2004 Outbreak of E.Coli
O157:H7 at a
Speaker: Brant Goode, BSN/RN, MPH
Epidemic Intelligence Service Officer
CDC, assigned to NC Div of Public Health
Level of Knowledge: Multi-Level
Background: E. coli O157:H7 and other enterohemorrhagic
E. coli (EHEC) infections cause hemorrhagic colitis and hemolytic uremic syndrome (HUS). An estimated 73,000 EHEC related
infections and 61 deaths occur annually in the
Methods: We conducted a matched case-control study among fair visitors using randomly recruited controls who purchased tickets in advance. We defined cases as persons with culture-confirmed E. coli O157:H7 infection, HUS, or bloody diarrhea with illness onset after visiting the fair.

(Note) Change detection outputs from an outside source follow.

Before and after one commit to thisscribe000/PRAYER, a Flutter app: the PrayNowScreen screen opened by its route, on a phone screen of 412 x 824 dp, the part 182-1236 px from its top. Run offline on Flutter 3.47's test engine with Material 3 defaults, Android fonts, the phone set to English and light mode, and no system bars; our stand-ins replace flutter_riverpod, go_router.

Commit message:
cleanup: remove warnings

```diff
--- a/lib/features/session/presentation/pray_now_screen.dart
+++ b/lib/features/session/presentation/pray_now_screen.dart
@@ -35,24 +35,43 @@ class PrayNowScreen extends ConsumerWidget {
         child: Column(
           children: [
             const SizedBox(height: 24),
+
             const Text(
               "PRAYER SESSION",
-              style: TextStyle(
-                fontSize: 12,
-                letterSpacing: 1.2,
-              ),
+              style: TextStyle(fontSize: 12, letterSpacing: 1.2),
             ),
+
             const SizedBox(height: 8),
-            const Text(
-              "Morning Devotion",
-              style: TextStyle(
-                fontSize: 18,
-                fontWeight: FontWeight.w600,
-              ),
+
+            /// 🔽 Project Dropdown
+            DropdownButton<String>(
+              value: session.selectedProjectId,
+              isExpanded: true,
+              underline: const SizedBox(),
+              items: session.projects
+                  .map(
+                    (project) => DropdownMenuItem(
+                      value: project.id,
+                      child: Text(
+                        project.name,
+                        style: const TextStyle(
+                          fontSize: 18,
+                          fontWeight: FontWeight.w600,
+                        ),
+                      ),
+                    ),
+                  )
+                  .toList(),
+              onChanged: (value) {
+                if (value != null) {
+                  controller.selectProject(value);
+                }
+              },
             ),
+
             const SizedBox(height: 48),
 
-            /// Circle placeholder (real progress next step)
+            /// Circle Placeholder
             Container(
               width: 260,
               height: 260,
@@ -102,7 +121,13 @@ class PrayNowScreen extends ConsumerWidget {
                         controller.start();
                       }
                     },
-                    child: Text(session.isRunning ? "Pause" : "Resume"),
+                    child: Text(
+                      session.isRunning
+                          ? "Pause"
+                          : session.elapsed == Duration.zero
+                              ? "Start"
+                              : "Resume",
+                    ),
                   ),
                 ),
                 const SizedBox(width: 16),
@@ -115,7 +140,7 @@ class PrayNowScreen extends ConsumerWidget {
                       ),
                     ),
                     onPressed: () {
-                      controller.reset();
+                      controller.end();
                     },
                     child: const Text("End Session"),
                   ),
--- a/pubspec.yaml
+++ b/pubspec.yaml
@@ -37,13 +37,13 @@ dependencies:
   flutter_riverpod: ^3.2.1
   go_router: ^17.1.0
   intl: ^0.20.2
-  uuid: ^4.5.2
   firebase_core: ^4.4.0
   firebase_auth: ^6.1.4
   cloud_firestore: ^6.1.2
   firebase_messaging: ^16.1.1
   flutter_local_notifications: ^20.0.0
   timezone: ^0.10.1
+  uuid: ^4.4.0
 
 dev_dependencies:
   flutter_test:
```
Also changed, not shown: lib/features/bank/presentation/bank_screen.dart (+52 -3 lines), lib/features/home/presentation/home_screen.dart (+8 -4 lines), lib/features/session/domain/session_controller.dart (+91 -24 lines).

Clinical specimens and environmental samples were tested by culture and pulsed-field gel electrophoresis (PFGE).
Results: Of 108 reported cases, we enrolled 45 confirmed or probable case-patients and 188 controls in the case-control study. Median case-patient age was 3.2 years (range: 1-61). Thirty-six case-patients (80%) reported visiting the same petting zoo (Odds Ratio [OR]:7.7, 95% Confidence Interval [CI]:3.5-17.0). Among visitors to this petting zoo, illness was associated with stepping in or touching manure (OR: 4.9, CI: 1.9-12.8), falling or sitting on the ground (OR: 3.4, CI: 1.3-8.6) or contact with sheep or goats’ front legs (OR: 2.5, CI: 1.03-5.9). Hand hygiene upon exiting the petting zoo was not protective (OR: 1.7, CI: 0.5-5.8). Of 38 patient isolates, 33 (87%) had indistinguishable PFGE patterns. Environmental isolates from the petting zoo area were indistinguishable by PFGE from these 33 clinical isolates.

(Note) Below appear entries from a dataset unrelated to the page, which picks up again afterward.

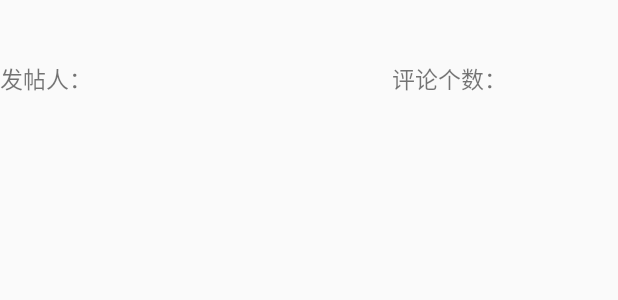
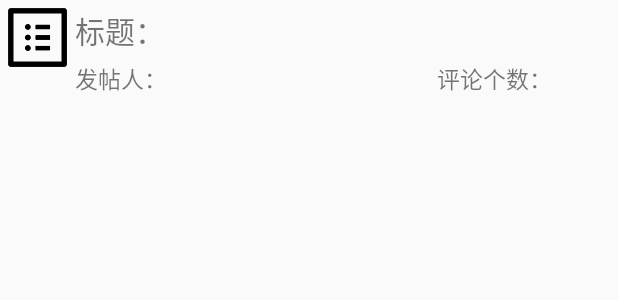
Before and after one commit to CharlesKinx/ysContact, an Android app: the layout items.xml on its own in the app's theme, with its tools: preview values and no code run, on a phone screen of 412 x 824 dp. Shown: the top 300 px of the screen. Run offline under Robolectric (Android 15) with nearby library versions, the phone set to English and light mode, and no system bars.

Commit message:
完成列表数据加入测试

```diff
--- a/app/src/main/res/layout/fragment_forumlist.xml
+++ b/app/src/main/res/layout/fragment_forumlist.xml
@@ -5,7 +5,7 @@
     android:layout_height="match_parent" >
 
     <ListView
-        android:id="@+id/list"
+        android:id="@android:id/list"
         android:layout_width="match_parent"
         android:layout_height="wrap_content" />
 
--- a/app/src/main/res/layout/items.xml
+++ b/app/src/main/res/layout/items.xml
@@ -2,16 +2,45 @@
 <LinearLayout xmlns:android="http://schemas.android.com/apk/res/android"
     android:layout_width="match_parent"
     android:layout_height="match_parent"
-    android:orientation="vertical" >
+    android:orientation="horizontal" >
 
 
+    <ImageView
+        android:layout_width="50dp"
+        android:layout_height="50dp"
+        android:src="@drawable/list"
+
+        />
+    <LinearLayout
+        android:layout_width="match_parent"
+        android:layout_height="wrap_content"
+        android:orientation="vertical"
+        >
+
+
+        <LinearLayout
+            android:layout_width="match_parent"
+            android:layout_height="wrap_content"
+            android:orientation="horizontal"
+            >
+
+            <TextView
+                android:text="标题："
+                android:textSize="20sp"
+                android:gravity="center_vertical"
+                android:layout_width="wrap_content"
+                android:layout_height="match_parent"/>
             <TextView
                 android:id="@+id/title"
                 android:textSize="20sp"
+                android:gravity="center_vertical"
                 android:layout_width="match_parent"
                 android:layout_height="wrap_content"
 
                 android:padding="10px" />
+
+
+        </LinearLayout>
 
         <LinearLayout
             android:layout_width="match_parent"
@@ -25,7 +54,7 @@
                 android:layout_height="wrap_content"/>
             <TextView
                 android:textSize="15sp"
-            android:layout_width="200dp"
+                android:layout_width="180dp"
                 android:layout_height="wrap_content"
                 android:id="@+id/name"
                 />
@@ -42,6 +71,8 @@
                 />
 
         </LinearLayout>
+    </LinearLayout>
+
 
 
 
```
Also changed, not shown: app/src/main/java/com/example/yscontact/activity/HomePageActivity.java (+15 -9 lines), app/src/main/java/com/example/yscontact/fragment/ForumListFragment.java (+4 -4 lines), app/src/main/res/drawable/item.png (added). Lines whose indentation alone changed are shown as unchanged.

Conclusions: In this study, most illnesses were associated with animal or manure contact in a single petting zoo. Hand hygiene was not protective. Contact with animals and manure in petting zoos should be restricted to prevent EHEC infections.